The Little-Known Tale of the Jews Who Tunneled Out of a Ghetto to Fight against the Nazis

On September 26, 1943—three days before Rosh Hashanah—a group of 232 Jews used a tunnel they had built themselves to sneak out of a Nazi ghetto to the comparative safety of the nearby forests. The escape from the Polish town of Nowogródek (known as Navaredok in Yiddish and currently in Belarus) was organized by the Bielski brothers, a team of Jewish partisan leaders whose exploits were made famous by the film Defiance. Yehuda Geberer tells this remarkable story, and places it in the context of other Jewish rescue efforts during the Holocaust. (Audio, 43 minutes.)

Read more at Jewish History Soundbites

More about: East European Jewry, Holocaust, Holocaust rescue, Resistance


Iran’s Options for Revenge on Israel

On April 1, an Israeli airstrike on Damascus killed three Iranian generals, one of whom was the seniormost Iranian commander in the region. The IDF has been targeting Iranian personnel and weaponry in Syria for over a decade, but the killing of such a high-ranking figure raises the stakes significantly. In the past several days, Israelis have received a number of warnings both from the press and from the home-front command to ready themselves for retaliatory attacks. Jonathan Spyer considers what shape that attack might take:

Tehran has essentially four broad options. It could hit an Israeli or Jewish facility overseas using either Iranian state forces (option one), or proxies (option two). . . . Then there’s the third option: Tehran could also direct its proxies to strike Israel directly. . . . Finally, Iran could strike Israeli soil directly (option four). It is the riskiest option for Tehran, and would be likely to precipitate open war between the regime and Israel.

Tehran will consider all four options carefully. It has failed to retaliate in kind for a number of high-profile assassinations of its operatives in recent years. . . . A failure to respond, or staging too small a response, risks conveying a message of weakness. Iran usually favors using proxies over staging direct attacks. In an unkind formulation common in Israel, Tehran is prepared to “fight to the last Arab.”

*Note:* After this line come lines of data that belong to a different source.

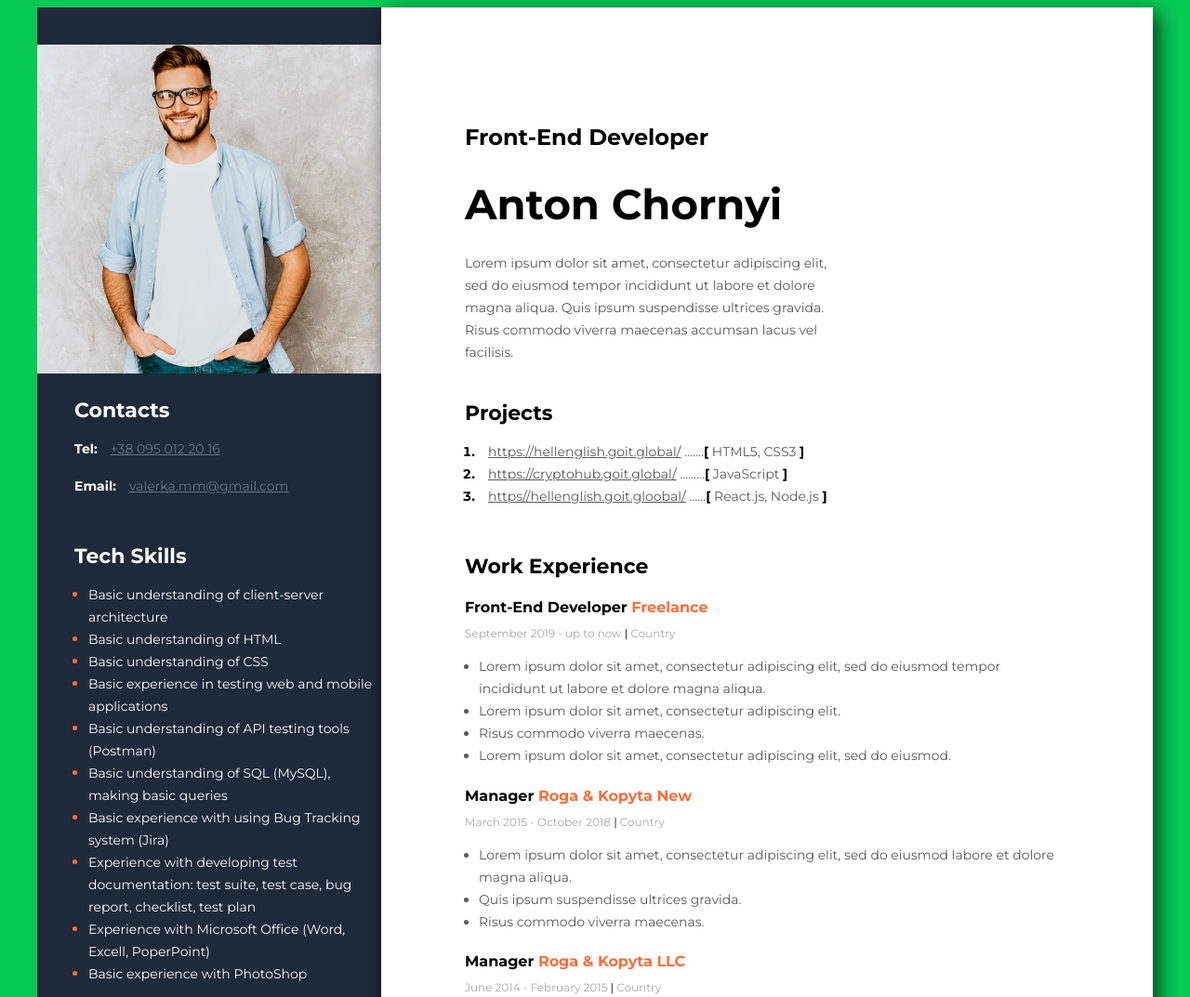
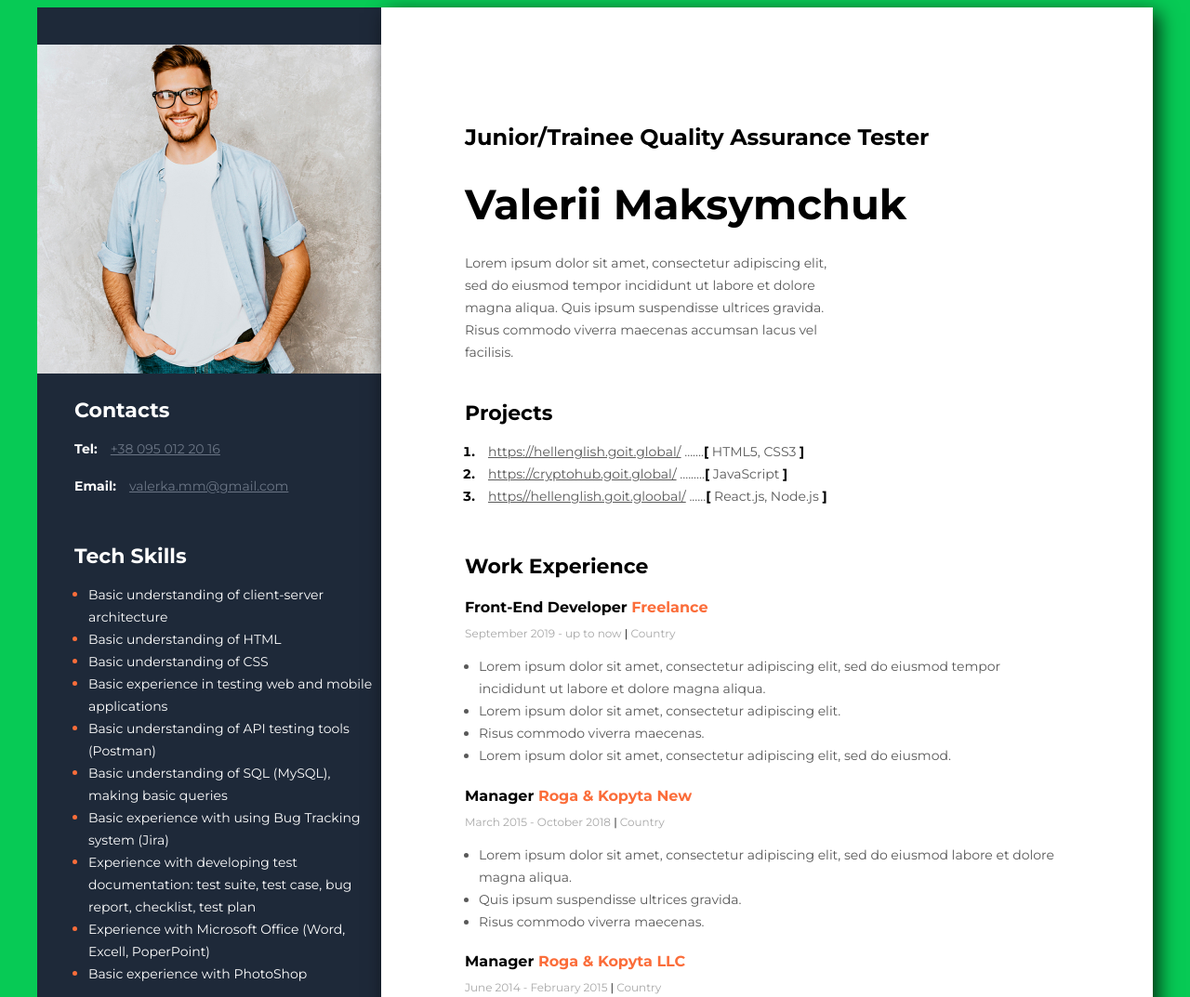
Before and after one commit to Valerka79/r, a plain HTML site: page index.html in a window 1280 px wide. Shown: the top 1073 px of the page at 93% size. Drawn offline with Linux system fonts and the light colour scheme.

Commit message:
new file:   img/i.jpg 	modified:   index.html 	modified:   styles/styles.css

```diff
--- a/index.html
+++ b/index.html
@@ -21,8 +21,8 @@
       <div class="main_content">
         <!--about user-->
         <div class="about">
-          <h2>Front-End Developer</h2>
-          <h1 class="about-name">Anton Chornyi</h1>
+          <h2>Junior/Trainee Quality Assurance Tester</h2>
+          <h1 class="about-name">Valerii Maksymchuk</h1>
           <p class="about-text">
             Lorem ipsum dolor sit amet, consectetur adipiscing elit, sed do
             eiusmod tempor incididunt ut labore et dolore magna aliqua. Quis
--- a/styles/styles.css
+++ b/styles/styles.css
@@ -12,7 +12,7 @@ body {
 .main_content {
   background-color: #ffffff;
   padding: 105px 90px;
-  box-shadow: 6px 6px 20px rgba(0, 0, 0, 0.7);
+  box-shadow: 6px 6px 20px rgba(0, 0, 0, 0.8);
 }
 
 /*about styles*/
```
Also changed, not shown: img/i.jpg (added).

Read more at Spectator

More about: Iran, Israeli Security, Syria